Given the potential value of authentic Chinese antiques, it’s always a thrill to find such an item for sale at a boot sale or in an antique shop. Naturally, plenty of Asian decorative objects carry comparatively little financial value. Some can generate a significant windfall, though, as an unscrupulous father-and-son team of light-fingered gardeners discovered.
Des Pickersgill and his son Gary worked for a 96-year-old widow in the Lincolnshire seaside town of Skegness as private gardeners. The homeowner was in recovery from a stroke and thus required constant care. As a result, neighbours assumed that the Pickersgills were simply good Samaritans when they stayed after hours, sharing wine and conversation with their employer. Sadly, this was not the case.
The home was host to countless treasures, including original Picasso artworks, first edition novels of great value, and numerous genuine Chinese antiques, most notably those made from jade, ivory and porcelain.

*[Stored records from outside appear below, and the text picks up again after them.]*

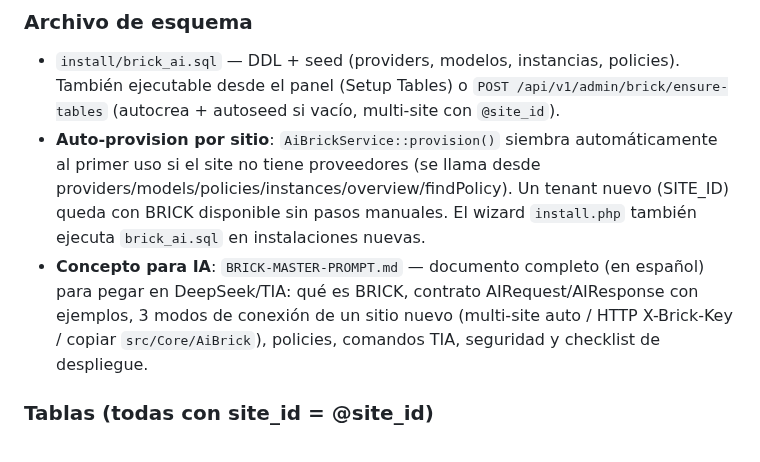
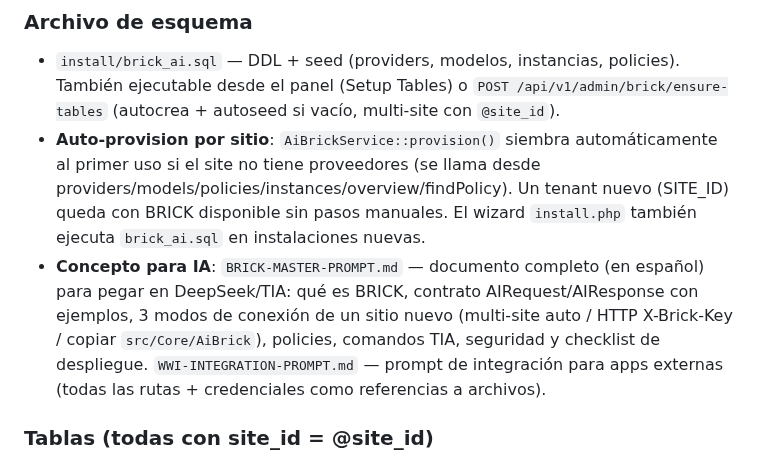
Before and after one commit to intsolcom/wontia-web-intelligence, a Markdown page: AGENTS.md, the part around the change. Drawn GitHub-style.

Commit message:
docs: WWI-INTEGRATION-PROMPT.md - ready-to-paste integration prompt for external apps (all routes, normalized AI contract, credentials as file references, security rules, checklist)

```diff
--- a/AGENTS.md
+++ b/AGENTS.md
@@ -154,7 +154,7 @@ Componente transversal reutilizable por todo el ecosistema (Wontia, TIA System,
 ### Archivo de esquema
 - `install/brick_ai.sql` — DDL + seed (providers, modelos, instancias, policies). También ejecutable desde el panel (Setup Tables) o `POST /api/v1/admin/brick/ensure-tables` (autocrea + autoseed si vacío, multi-site con `@site_id`).
 - **Auto-provision por sitio**: `AiBrickService::provision()` siembra automáticamente al primer uso si el site no tiene proveedores (se llama desde providers/models/policies/instances/overview/findPolicy). Un tenant nuevo (SITE_ID) queda con BRICK disponible sin pasos manuales. El wizard `install.php` también ejecuta `brick_ai.sql` en instalaciones nuevas.
-- **Concepto para IA**: `BRICK-MASTER-PROMPT.md` — documento completo (en español) para pegar en DeepSeek/TIA: qué es BRICK, contrato AIRequest/AIResponse con ejemplos, 3 modos de conexión de un sitio nuevo (multi-site auto / HTTP X-Brick-Key / copiar `src/Core/AiBrick`), policies, comandos TIA, seguridad y checklist de despliegue.
+- **Concepto para IA**: `BRICK-MASTER-PROMPT.md` — documento completo (en español) para pegar en DeepSeek/TIA: qué es BRICK, contrato AIRequest/AIResponse con ejemplos, 3 modos de conexión de un sitio nuevo (multi-site auto / HTTP X-Brick-Key / copiar `src/Core/AiBrick`), policies, comandos TIA, seguridad y checklist de despliegue. `WWI-INTEGRATION-PROMPT.md` — prompt de integración para apps externas (todas las rutas + credenciales como referencias a archivos).
 
 ### Tablas (todas con site_id = @site_id)
 `ai_providers` (adapter, api_base_url, auth_method, api_key_env, badge/color, status) · `ai_models` (model_identifier, context, input/output cost USD por 1M, capabilities JSON, priority, enabled) · `ai_instances` (system_id: wontia, tia, ia_annotation, website, agents, automations) · `ai_policies` (system→module→function, strategy manual|auto|cost|performance|balanced, primary/fallback/fallback2, required_capabilities, monthly_budget + warning/hard %) · `ai_usage` (tokens, cost, latency, status success|error|fallback|budget_blocked) · `ai_health` (healthy|degraded|offline|disabled).
```
Also changed, not shown: WWI-INTEGRATION-PROMPT.md (added, +96 -0 lines).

Over six years, the Pickersgills are alleged to have stolen these items. Educated thieves, the Pickersgills did not simply take their haul to the local Cash Converters. Instead, they opened an account with auction house Bonham’s and raised millions.
The lavish lifestyle opened up to the younger Pickersgill and his wife raised eyebrows and led to suspicion. Gary Pickersgill went from struggling to pay his rent to living rent-free in a luxury home seemingly overnight, then purchased a hotel in Skegness and underwent extensive repairs. Ironically, though, it was an entirely separate burglary that shone a light on the misdeeds of the Pickersgills.

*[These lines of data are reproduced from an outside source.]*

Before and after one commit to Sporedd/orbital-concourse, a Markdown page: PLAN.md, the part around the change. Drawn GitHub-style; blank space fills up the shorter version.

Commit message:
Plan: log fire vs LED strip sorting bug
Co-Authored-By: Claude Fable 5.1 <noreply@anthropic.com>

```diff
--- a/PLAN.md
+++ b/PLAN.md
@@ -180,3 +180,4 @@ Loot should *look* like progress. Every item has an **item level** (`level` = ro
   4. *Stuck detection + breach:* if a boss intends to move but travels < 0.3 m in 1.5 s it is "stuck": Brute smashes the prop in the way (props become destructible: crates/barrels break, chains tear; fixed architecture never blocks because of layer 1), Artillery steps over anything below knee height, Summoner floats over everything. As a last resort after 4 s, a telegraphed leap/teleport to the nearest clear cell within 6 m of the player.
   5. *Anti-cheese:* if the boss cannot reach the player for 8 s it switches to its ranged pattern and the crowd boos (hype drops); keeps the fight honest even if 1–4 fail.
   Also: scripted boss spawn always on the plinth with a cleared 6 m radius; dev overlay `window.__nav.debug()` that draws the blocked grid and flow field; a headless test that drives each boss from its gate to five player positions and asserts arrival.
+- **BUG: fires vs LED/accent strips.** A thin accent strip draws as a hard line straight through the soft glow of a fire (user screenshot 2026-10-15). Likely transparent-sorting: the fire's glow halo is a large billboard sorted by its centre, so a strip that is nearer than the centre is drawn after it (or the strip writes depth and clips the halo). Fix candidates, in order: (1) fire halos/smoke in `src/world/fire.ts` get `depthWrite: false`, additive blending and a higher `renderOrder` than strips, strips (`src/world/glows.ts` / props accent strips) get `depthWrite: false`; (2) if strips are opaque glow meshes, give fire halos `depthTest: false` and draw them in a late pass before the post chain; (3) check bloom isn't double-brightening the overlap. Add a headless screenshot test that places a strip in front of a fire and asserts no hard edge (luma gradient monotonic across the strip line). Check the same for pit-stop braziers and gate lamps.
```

In 2017, thieves broke into the home of the Pickersgill’s employer and raided the remainder of her collection. During an insurance claim valuation, an investigator discovered that somebody had sold items the woman believed to still be in her possession at Bonham’s. The paper trail, naturally, led to the Pickersgills. Claims that their employer paid them in valuables for odd jobs as she had no cash on her person were rejected, and the CPS took the case to court.
The charges in question are theft of jade and ivory artefacts, fraud connected to the opening of the Bonham’s account, and converting criminal property. Both Pickersgills have pleaded not guilty to all charges, as have two family friends that aided with creating the auction house account. In addition, Gary Pickersgill’s wife Sarah is charged with the conversion of criminal property, despite claiming ignorance of her husband’s actions and “not asking” what resulted in such a financial turnaround.
The trial of all five individuals is currently ongoing in Luton Crown Court.
Read the story about Irv Graham and the cracked cup that was bought for £300 and later sold for £28,000. A cup that led to an adventure in China filled with amazing highs and life-threatening lows and the rebirth of 贵宾酒8. V.I.P Jiu 8 – The full story.